WHAT YOU WILL DO
Please return every line below that contains the string "them".

** AVAILABLE RECORDS follows **

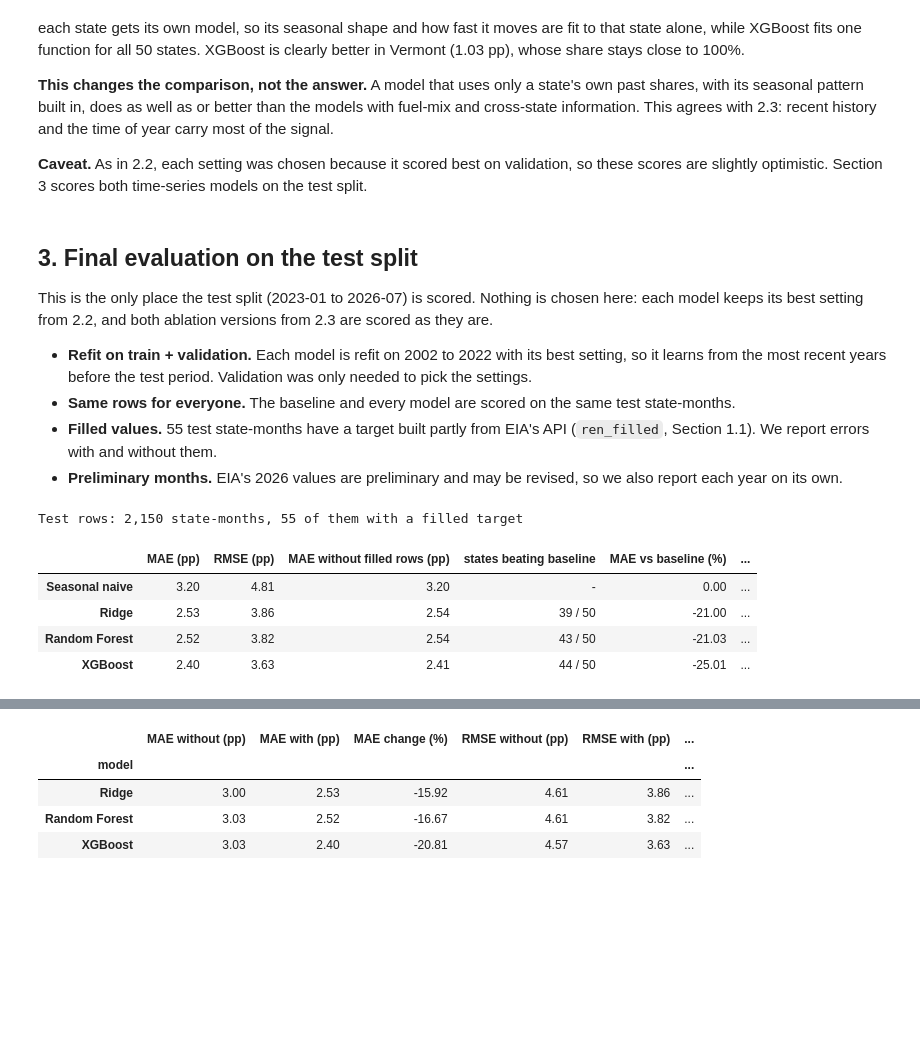
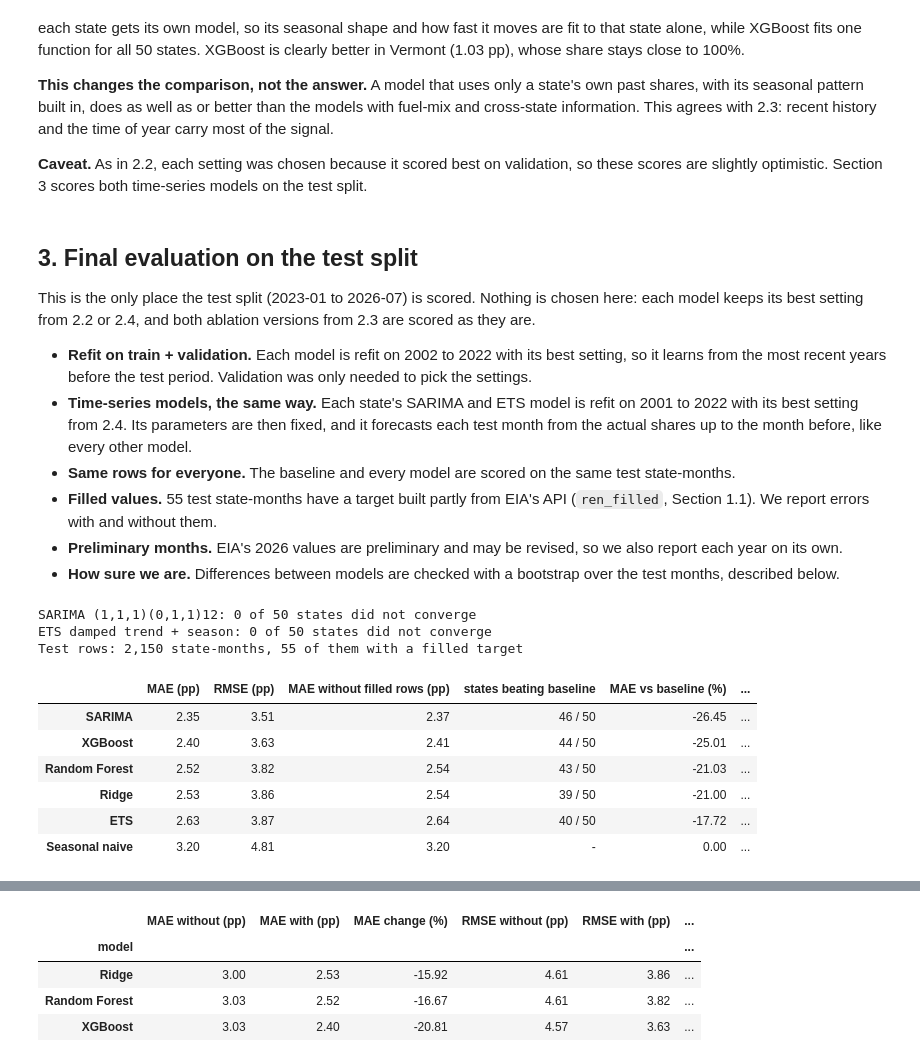
Before and after one commit to legacysti/ics635-final-project, a Jupyter notebook: ICS635_Final_Project.ipynb, the cells around one changed output, grey strips where cells are left out. Cells and saved outputs as stored; diff of their text form; code cells hidden in the pictures; blank space fills up the shorter version.

```diff
--- a/ICS635_Final_Project.ipynb
+++ b/ICS635_Final_Project.ipynb
@@ -1189,15 +1189,20 @@ slightly optimistic. Section 3 scores both time-series models on the test split.
 ## 3. Final evaluation on the test split
 
 This is the only place the test split (2023-01 to 2026-07) is scored. Nothing is chosen here: each model
-keeps its best setting from 2.2, and both ablation versions from 2.3 are scored as they are.
+keeps its best setting from 2.2 or 2.4, and both ablation versions from 2.3 are scored as they are.
 
 - **Refit on train + validation.** Each model is refit on 2002 to 2022 with its best setting, so it learns
   from the most recent years before the test period. Validation was only needed to pick the settings.
+- **Time-series models, the same way.** Each state's SARIMA and ETS model is refit on 2001 to 2022 with
+  its best setting from 2.4. Its parameters are then fixed, and it forecasts each test month from the
+  actual shares up to the month before, like every other model.
 - **Same rows for everyone.** The baseline and every model are scored on the same test state-months.
 - **Filled values.** 55 test state-months have a target built partly from EIA's API (`ren_filled`,
   Section 1.1). We report errors with and without them.
 - **Preliminary months.** EIA's 2026 values are preliminary and may be revised, so we also report each
   year on its own.
+- **How sure we are.** Differences between models are checked with a bootstrap over the test months,
+  described below.
 # %%
 # --- Refit on train + validation with each model's best setting, then score the test split once ---
 train_val = model_rows[model_rows["split"].isin(["train", "validation"])]
@@ -1213,36 +1218,47 @@ for name, (build, scale, _) in MODELS.items():
         pipeline.fit(train_val[features], train_val[TARGET])
         test_predictions[name, set_name] = predict_share(pipeline, test[features])
 
+# Time-series models from 2.4: refit each state on 2001-2022, then forecast each test month one month ahead
+for kind, spec in BEST_TS.items():
+    prediction, n_not_converged = ts_predict(kind, spec, "2022-12-01", test)
+    print(f"{kind} {ts_label(kind, spec)}: {n_not_converged} of 50 states did not converge")
+    test_predictions[kind, "-"] = prediction
+
 test_errors = pd.DataFrame({key: np.abs(test[TARGET].to_numpy() - pred)
                             for key, pred in test_predictions.items()}, index=test.index)
 test_state_mae = test_errors.groupby(test["location"]).mean()
 not_filled = ~test["ren_filled"].astype(bool)
 print(f"Test rows: {len(test):,} state-months, {(~not_filled).sum()} of them with a filled target")
 # %% [output]
+SARIMA (1,1,1)(0,1,1)12: 0 of 50 states did not converge
+ETS damped trend + season: 0 of 50 states did not converge
 Test rows: 2,150 state-months, 55 of them with a filled target
 # %%
 # --- Main result: all features, against the baseline ---
 def test_summary(keys):
     rows = {}
     for key in keys:
         pred = test_predictions[key]
         rows[key[0]] = {**scores(test[TARGET], pred),
                         "MAE without filled rows (pp)": scores(test.loc[not_filled, TARGET], pred[not_filled])["MAE (pp)"],
                         "states beating baseline": "-" if key[0] == "Seasonal naive" else
                             f"{(test_state_mae[key] < test_state_mae['Seasonal naive', '-']).sum()} / 50"}
     return pd.DataFrame(rows).T.infer_objects()
 
-full = [("Seasonal naive", "-")] + [(name, "state + history + seasonal") for name in MODELS]
+full = ([("Seasonal naive", "-")] + [(name, "state + history + seasonal") for name in MODELS]
+        + [(kind, "-") for kind in BEST_TS])
 test_table = test_summary(full)
 test_table["MAE vs baseline (%)"] = 100 * (test_table["MAE (pp)"] / test_table.loc["Seasonal naive", "MAE (pp)"] - 1)
-test_table["validation MAE (pp)"] = summary["MAE (pp)"]   # from 2.2, for comparison
-test_table.round(2)
+test_table["validation MAE (pp)"] = all_models["MAE (pp)"]   # from 2.2 and 2.4, for comparison
+test_table.sort_values("MAE (pp)").round(2)
 # %% [output]
 |  | MAE (pp) | RMSE (pp) | MAE without filled rows (pp) | states beating baseline | MAE vs baseline (%) | ... |
+| SARIMA | 2.35 | 3.51 | 2.37 | 46 / 50 | -26.45 | ... |
+| XGBoost | 2.40 | 3.63 | 2.41 | 44 / 50 | -25.01 | ... |
+| Random Forest | 2.52 | 3.82 | 2.54 | 43 / 50 | -21.03 | ... |
+| Ridge | 2.53 | 3.86 | 2.54 | 39 / 50 | -21.00 | ... |
+| ETS | 2.63 | 3.87 | 2.64 | 40 / 50 | -17.72 | ... |
 | Seasonal naive | 3.20 | 4.81 | 3.20 | - | 0.00 | ... |
-| Ridge | 2.53 | 3.86 | 2.54 | 39 / 50 | -21.00 | ... |
-| Random Forest | 2.52 | 3.82 | 2.54 | 43 / 50 | -21.03 | ... |
-| XGBoost | 2.40 | 3.63 | 2.41 | 44 / 50 | -25.01 | ... |
 # %%
 # --- Test MAE (pp) by year; 2026 (January to July) is preliminary ---
 by_year = test_errors[full].groupby(test["date"].dt.year).mean().mul(100)
```
Also changed, not shown: parts of 5 cells of this notebook.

** End of AVAILABLE RECORDS **

SOLUTION FOR THIS EXERCISE
   Section 1.1). We report errors with and without them.
 print(f"Test rows: {len(test):,} state-months, {(~not_filled).sum()} of them with a filled target")
 Test rows: 2,150 state-months, 55 of them with a filled target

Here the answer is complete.